(Stored data entries)
.....

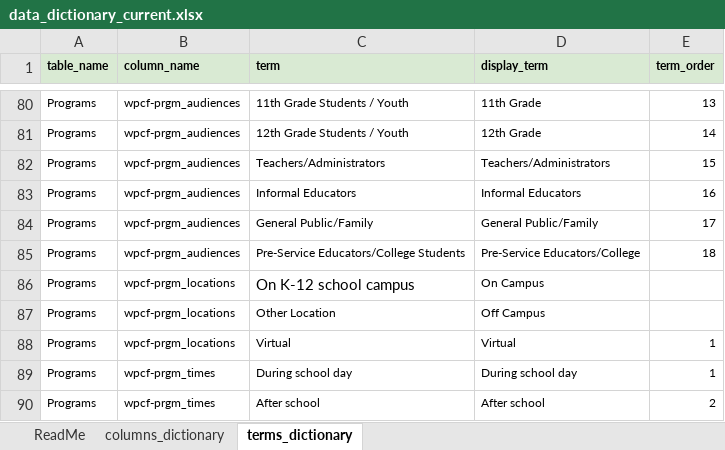
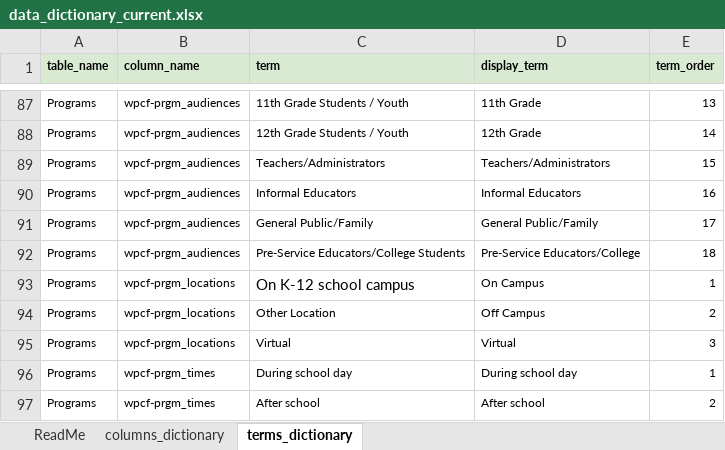
Before and after one commit to GenThrive/Virginia, an Excel workbook: data/data_dictionary_current.xlsx, sheet terms_dictionary, drawn as a sheet; only a part is shown, gaps mark what is left out; values as stored, in another font and other column widths than the file's, no borders; addresses are those after the commit; the diff covers the shown part only; the diff names each change by its address in the sheet, - before the commit and + after, or states it on an @@ line.

```diff
--- a/data/data_dictionary_current.xlsx (sheet terms_dictionary)
+++ b/data/data_dictionary_current.xlsx (sheet terms_dictionary)
-E93 (term_order): (empty)
+E93 (term_order): 1
-E94 (term_order): (empty)
+E94 (term_order): 2
-E95 (term_order): 1
+E95 (term_order): 3
```
Also changed, not shown: 21 added rows elsewhere in this sheet, sheet columns_dictionary, data/modified_file.xlsx, 1 other file.
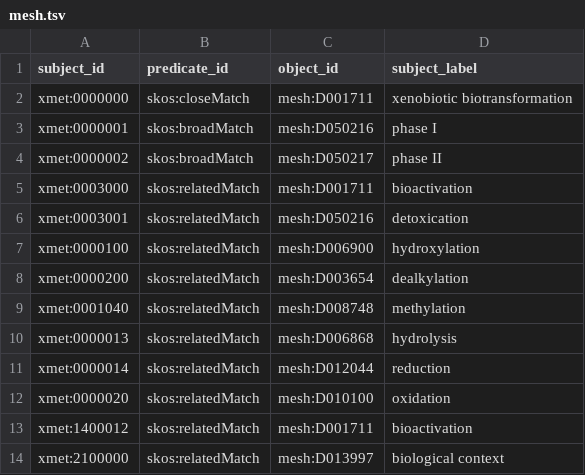
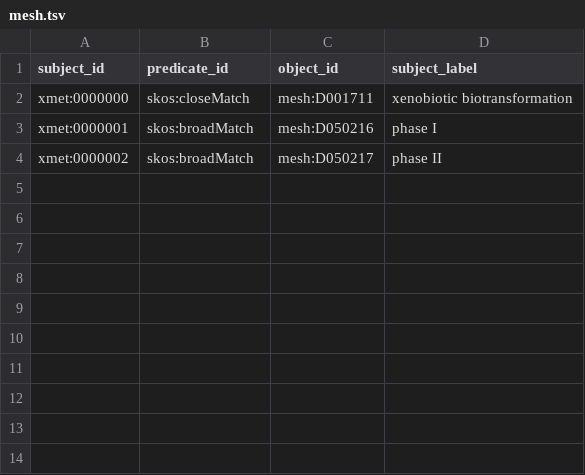
Before and after one commit to swamidasslab/xenosite-xmet, a TSV file: data/mappings/views/mesh.tsv, drawn as a sheet; the diff names each change by its address in the sheet, - before the commit and + after, or states it on an @@ line.

```diff
--- a/data/mappings/views/mesh.tsv
+++ b/data/mappings/views/mesh.tsv
-row 5: xmet:0003000 | skos:relatedMatch | mesh:D001711 | bioactivation
-row 6: xmet:0003001 | skos:relatedMatch | mesh:D050216 | detoxication
-row 7: xmet:0000100 | skos:relatedMatch | mesh:D006900 | hydroxylation
-row 8: xmet:0000200 | skos:relatedMatch | mesh:D003654 | dealkylation
-row 9: xmet:0001040 | skos:relatedMatch | mesh:D008748 | methylation
-row 10: xmet:0000013 | skos:relatedMatch | mesh:D006868 | hydrolysis
-row 11: xmet:0000014 | skos:relatedMatch | mesh:D012044 | reduction
-row 12: xmet:0000020 | skos:relatedMatch | mesh:D010100 | oxidation
-row 13: xmet:1400012 | skos:relatedMatch | mesh:D001711 | bioactivation
-row 14: xmet:2100000 | skos:relatedMatch | mesh:D013997 | biological context
```
Also changed, not shown: data/mappings/views/go_chebi_rhea.tsv, data/mappings/views/rxno_mop.tsv, 37 other files.
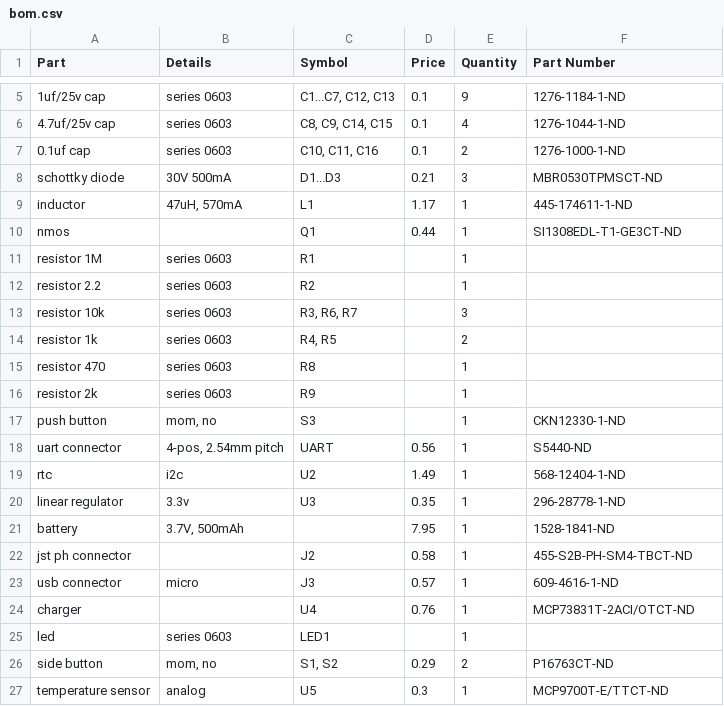
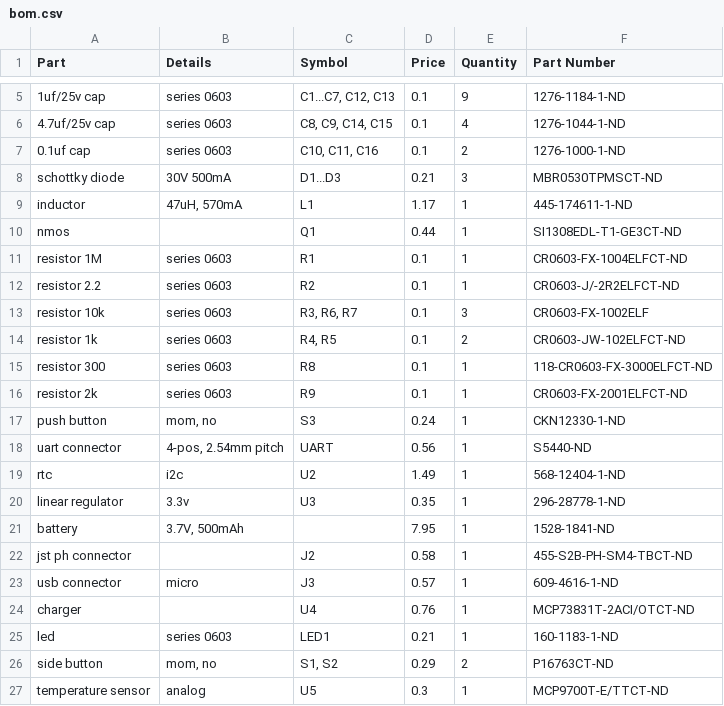
Before and after one commit to IanFeldman/watch, a CSV file: hw/bom.csv, drawn as a sheet; only a part is shown, gaps mark what is left out.

Commit message:
Find passive parts, change led resistor to 300 ohm

```diff
--- a/hw/bom.csv
+++ b/hw/bom.csv
@@ -10,9 +10,9 @@ inductor,"47uH, 570mA",L1,1.17,1,445-174611-1-ND
 nmos,,Q1,0.44,1,SI1308EDL-T1-GE3CT-ND
-resistor 1M,series 0603,R1,,1,
-resistor 2.2,series 0603,R2,,1,
-resistor 10k,series 0603,"R3, R6, R7",,3,
-resistor 1k,series 0603,"R4, R5",,2,
-resistor 470,series 0603,R8,,1,
-resistor 2k,series 0603,R9,,1,
-push button,"mom, no",S3,,1,CKN12330-1-ND
+resistor 1M,series 0603,R1,0.1,1,CR0603-FX-1004ELFCT-ND
+resistor 2.2,series 0603,R2,0.1,1,CR0603-J/-2R2ELFCT-ND
+resistor 10k,series 0603,"R3, R6, R7",0.1,3,CR0603-FX-1002ELF
+resistor 1k,series 0603,"R4, R5",0.1,2,CR0603-JW-102ELFCT-ND
+resistor 300,series 0603,R8,0.1,1,118-CR0603-FX-3000ELFCT-ND
+resistor 2k,series 0603,R9,0.1,1,CR0603-FX-2001ELFCT-ND
+push button,"mom, no",S3,0.24,1,CKN12330-1-ND
 uart connector,"4-pos, 2.54mm pitch",UART,0.56,1,S5440-ND
@@ -24,3 +24,3 @@ usb connector,micro,J3,0.57,1,609-4616-1-ND
 charger,,U4,0.76,1,MCP73831T-2ACI/OTCT-ND
-led,series 0603,LED1,,1,
+led,series 0603,LED1,0.21,1,160-1183-1-ND
 side button,"mom, no","S1, S2",0.29,2,P16763CT-ND
```
Also changed, not shown: 2 other files.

.....

— Prompt —
Whenever the word "sheet" shows up in a line of the entries, copy that line.

— Reply to the exercise —
Before and after one commit to GenThrive/Virginia, an Excel workbook: data/data_dictionary_current.xlsx, sheet terms_dictionary, drawn as a sheet; only a part is shown, gaps mark what is left out; values as stored, in another font and other column widths than the file's, no borders; addresses are those after the commit; the diff covers the shown part only; the diff names each change by its address in the sheet, - before the commit and + after, or states it on an @@ line.
--- a/data/data_dictionary_current.xlsx (sheet terms_dictionary)
+++ b/data/data_dictionary_current.xlsx (sheet terms_dictionary)
Also changed, not shown: 21 added rows elsewhere in this sheet, sheet columns_dictionary, data/modified_file.xlsx, 1 other file.
Before and after one commit to swamidasslab/xenosite-xmet, a TSV file: data/mappings/views/mesh.tsv, drawn as a sheet; the diff names each change by its address in the sheet, - before the commit and + after, or states it on an @@ line.
Before and after one commit to IanFeldman/watch, a CSV file: hw/bom.csv, drawn as a sheet; only a part is shown, gaps mark what is left out.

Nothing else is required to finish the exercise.